MOBILE, Ala. _ There's an interesting mix of potential right tackles gathered here at the Senior Bowl. One even has a Bengal as a mentor. As Bengals director of player personnel Duke Tobin says about the big guys, don't lose sight of them on your draft board.
"People disappear pretty quickly and the line of scrimmage disappears faster than anything else," Tobin said after arriving from workouts at the East-West Game in Frisco, Tex., and getting his first look Tuesday at the Senior Bowl linemen.
"You have to be good upfront. That's where it always starts and that's where it starts this year. There is a good crop of linemen. This is a good game here. They've done a good job bringing in people. Even at the East-West game there were some guys that were interesting."
The early offseason vibe has been this is a strong tackle class and they are going to be people of interest for the Bengals since right tackle Jonah Williams is a free agent. They love how Williams quietly and competently moved from left to right tackle, but they don't know if they can keep him.
What they do know is what they're looking for up front and in this data-driven age, it's almost anti-analytics. Tobin acknowledges the massive difference in the up-tempo perimeter college game as opposed to the pro game when it comes to projecting tackles.
"There are traits and it's a lot about intangibles and get to what makes a guy tick," Tobin said. "You want guys that grind and fit into the group. You want a guy that wants to be in the group. If they don't act that way off the field, then normally they're not going to suddenly act that way on the field."
OB CONNECTION: Which means they'll love Oklahoma right tackle Tyler Guyton, massive and athletic at 6-7, 328 pounds. He's had Bengals left tackle Orlando Brown in his phone for a long time.
"He's been a great mentor. He's been like a big brother," Guyton said after Tuesday's American team practice at Hancock Whitney Stadium. "He's telling me to take this time very personal because it's going to separate me going into the draft. He's very respectful to me even though he's already in the league, but he talks to me like a brother."
Brown, his Oklahoma ancestor, has caught the eye of Tobin in that department after his first season in Cincinnati.
"Orlando, his intangibles are off the charts," Tobin said. "His tangibles are off the chart. He's big. He's hard to get around. He's everything that we saw that we wanted and we wanted a guy with substance to him on and off the field and we got that. I'm pleased for Orlando and as he enters year two in our scheme with our players, he'll get even better."

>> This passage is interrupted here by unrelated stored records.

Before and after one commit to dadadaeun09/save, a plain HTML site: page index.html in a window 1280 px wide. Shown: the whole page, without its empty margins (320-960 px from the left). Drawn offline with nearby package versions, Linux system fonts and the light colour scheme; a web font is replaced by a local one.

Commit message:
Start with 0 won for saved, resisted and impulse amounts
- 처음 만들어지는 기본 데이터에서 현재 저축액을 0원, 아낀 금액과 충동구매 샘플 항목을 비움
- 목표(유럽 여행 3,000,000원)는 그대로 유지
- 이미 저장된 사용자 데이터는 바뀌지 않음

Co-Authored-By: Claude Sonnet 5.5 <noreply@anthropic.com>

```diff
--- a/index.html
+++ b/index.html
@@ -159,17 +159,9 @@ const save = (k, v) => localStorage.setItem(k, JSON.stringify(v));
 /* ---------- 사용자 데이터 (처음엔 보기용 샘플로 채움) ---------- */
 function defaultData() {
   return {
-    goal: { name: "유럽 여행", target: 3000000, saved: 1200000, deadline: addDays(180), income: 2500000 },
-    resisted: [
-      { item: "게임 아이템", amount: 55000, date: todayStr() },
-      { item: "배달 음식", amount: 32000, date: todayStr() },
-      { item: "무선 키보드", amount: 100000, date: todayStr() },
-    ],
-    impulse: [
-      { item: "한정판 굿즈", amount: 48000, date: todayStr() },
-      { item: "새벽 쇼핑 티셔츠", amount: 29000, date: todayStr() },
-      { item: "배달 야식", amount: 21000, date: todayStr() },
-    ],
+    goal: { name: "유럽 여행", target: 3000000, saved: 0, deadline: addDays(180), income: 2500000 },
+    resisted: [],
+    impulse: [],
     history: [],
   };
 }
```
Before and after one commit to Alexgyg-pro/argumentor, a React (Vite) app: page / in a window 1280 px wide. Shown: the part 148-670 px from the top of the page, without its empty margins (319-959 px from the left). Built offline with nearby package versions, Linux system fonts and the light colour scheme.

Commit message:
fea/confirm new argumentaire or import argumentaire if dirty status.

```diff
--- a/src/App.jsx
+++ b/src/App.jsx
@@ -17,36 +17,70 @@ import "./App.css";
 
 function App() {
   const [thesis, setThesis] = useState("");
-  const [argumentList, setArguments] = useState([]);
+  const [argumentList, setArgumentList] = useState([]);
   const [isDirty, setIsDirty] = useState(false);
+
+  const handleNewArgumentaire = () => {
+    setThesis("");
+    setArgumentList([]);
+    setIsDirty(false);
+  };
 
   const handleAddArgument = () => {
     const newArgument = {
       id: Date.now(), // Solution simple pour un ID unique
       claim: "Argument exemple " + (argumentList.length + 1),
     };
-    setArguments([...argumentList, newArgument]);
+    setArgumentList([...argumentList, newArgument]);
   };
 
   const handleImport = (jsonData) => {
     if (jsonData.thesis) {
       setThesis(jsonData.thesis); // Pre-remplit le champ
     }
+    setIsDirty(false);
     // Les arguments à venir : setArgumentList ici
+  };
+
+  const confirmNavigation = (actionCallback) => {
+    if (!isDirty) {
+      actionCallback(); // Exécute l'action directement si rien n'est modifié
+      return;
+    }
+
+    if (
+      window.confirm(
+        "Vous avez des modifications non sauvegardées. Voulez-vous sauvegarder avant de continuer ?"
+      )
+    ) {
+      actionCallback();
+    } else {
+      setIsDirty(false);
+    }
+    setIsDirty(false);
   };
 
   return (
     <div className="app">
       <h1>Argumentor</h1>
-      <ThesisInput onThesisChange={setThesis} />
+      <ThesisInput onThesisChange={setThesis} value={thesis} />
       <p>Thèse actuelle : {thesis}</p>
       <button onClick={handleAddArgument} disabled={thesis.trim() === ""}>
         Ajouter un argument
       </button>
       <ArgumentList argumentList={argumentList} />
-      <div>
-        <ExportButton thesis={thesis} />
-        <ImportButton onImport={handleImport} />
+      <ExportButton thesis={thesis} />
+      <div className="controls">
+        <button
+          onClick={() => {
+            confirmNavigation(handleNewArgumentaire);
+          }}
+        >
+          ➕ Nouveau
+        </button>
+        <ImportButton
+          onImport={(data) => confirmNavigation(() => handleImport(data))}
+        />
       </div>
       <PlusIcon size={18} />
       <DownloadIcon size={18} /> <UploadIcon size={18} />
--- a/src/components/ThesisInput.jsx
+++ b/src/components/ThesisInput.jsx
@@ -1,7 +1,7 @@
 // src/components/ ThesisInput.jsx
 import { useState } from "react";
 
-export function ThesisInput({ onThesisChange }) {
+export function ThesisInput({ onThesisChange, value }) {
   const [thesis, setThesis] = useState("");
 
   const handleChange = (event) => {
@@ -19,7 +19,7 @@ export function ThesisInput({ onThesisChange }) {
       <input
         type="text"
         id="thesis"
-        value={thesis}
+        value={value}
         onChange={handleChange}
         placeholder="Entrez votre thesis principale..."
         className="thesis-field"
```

BOARD PLAY: Guyton, who is the 33rd player on the Pro Football Focus big board, has been working for the past year with former Bengals offensive line coach Paul Alexander. Alexander, who works for agents getting their clients ready for the draft, just recently began working with Oregon State right tackle Taliese Fuaga, a very large man at 6-6, 332 pounds playing this week for the Nationals rated No. 12 overall on the board, as well as Texas right tackle Christian Jones, rated No. 128.
PFF raved about all three Tuesday, especially the way Guyton was asking to take on the American's best pass rusher, Alabama's Chris Braswell, quite conveniently, ranked just behind Guyton on the big board at 34.
Watching Brown on tape and listening to Alexander has been helpful in that matchup.
"He's patient. His sets are always the same. He's consistent. One of the best," Guyton said. "Paul taught me how to stay patient on pass sets and working against inside moves. Not shooting hands before my feet. Feet before hands."
By the way, Guyton loves the looks of Cincinnati and the Bengals. He took note when the Sooners came into town last September and beat the University of Cincinnati.
"I didn't know much about it until then. It's beautiful," Guyton said. "I like the Bengals. I like Joe Burrow. I like (Ja'Marr) Chase. I like the whole offensive scheme."
MORE BIG MEN: Talk about very big intangibles. After the National practice, Fuaga was in an end zone working with Utah guard Sataoa Laumea and BYU tackle Kingsley Suamataia on some sets.
"Rusty. First time in pads since the Oregon game," Fuaga said.
He says he's the kind of guy that sets the table with aggressiveness and physicality and "run the same running play until you stop it."
He lined up a few times Tuesday against National teammate Laiatu Latu, the highly-ranked edge from UCLA. Fuaga held up well in Oregon State's win. Latu had just a half-sack while OSU rushed for 133 yards.